### [YOUR INSTRUCTIONS]
Find how many lines in the material contain "GourmetProject"; your answer should be that number alone.

+ + + + +

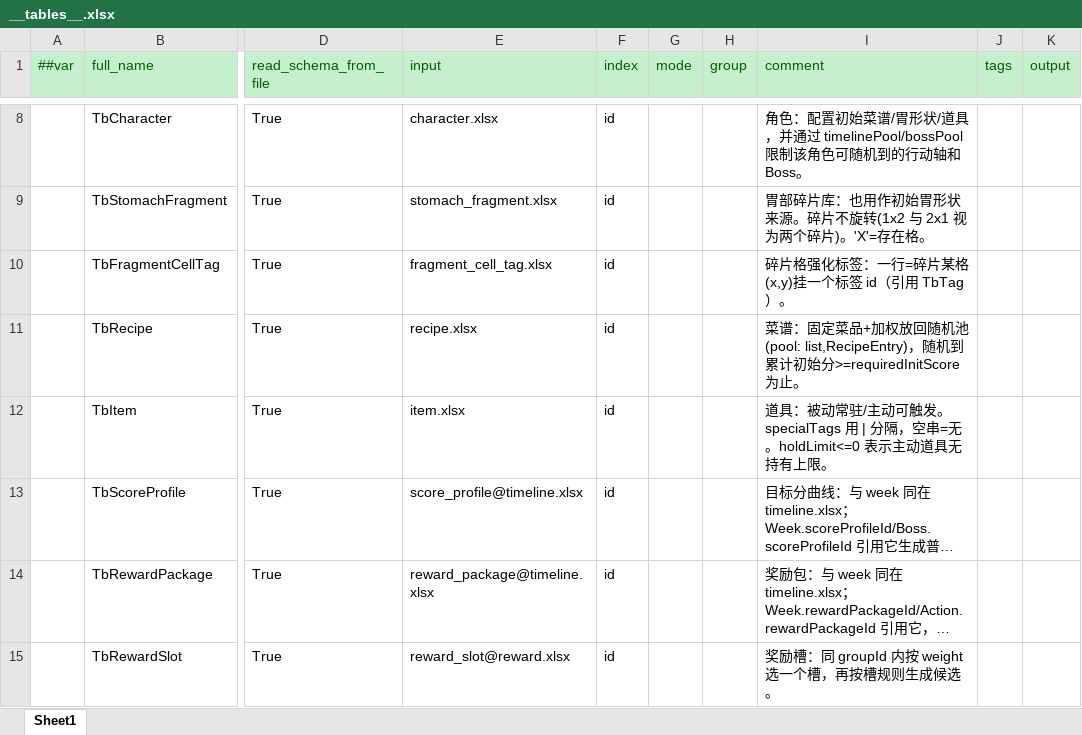
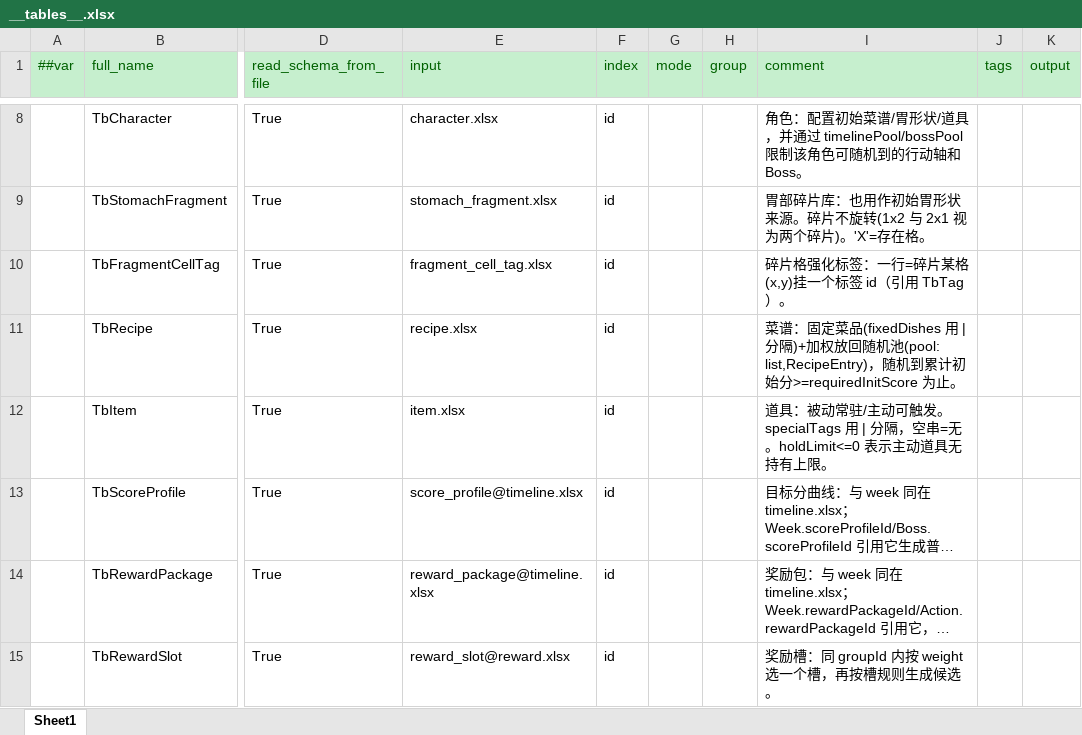
Before and after one commit to 2563495284/gourmetproject, an Excel workbook: GourmetProject/GameConfig/Datas/__tables__.xlsx, sheet Sheet1, drawn as a sheet; only a part is shown, gaps mark what is left out; long unchanged cells end in …; values as stored, in another font and other column widths than the file's, no borders; the diff names each change by its address in the sheet, - before the commit and + after, or states it on an @@ line.

```diff
--- a/GourmetProject/GameConfig/Datas/__tables__.xlsx (sheet Sheet1)
+++ b/GourmetProject/GameConfig/Datas/__tables__.xlsx (sheet Sheet1)
-I11 (comment): …固定菜品+加权放回…
+I11 (comment): …固定菜品(fixedDishes 用 | 分隔)+加权放回…
```
Also changed, not shown: GourmetProject/GameConfig/Datas/recipe.xlsx, 8 other files.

+ + + + +

### [SOLUTION TO THIS EXERCISE]
4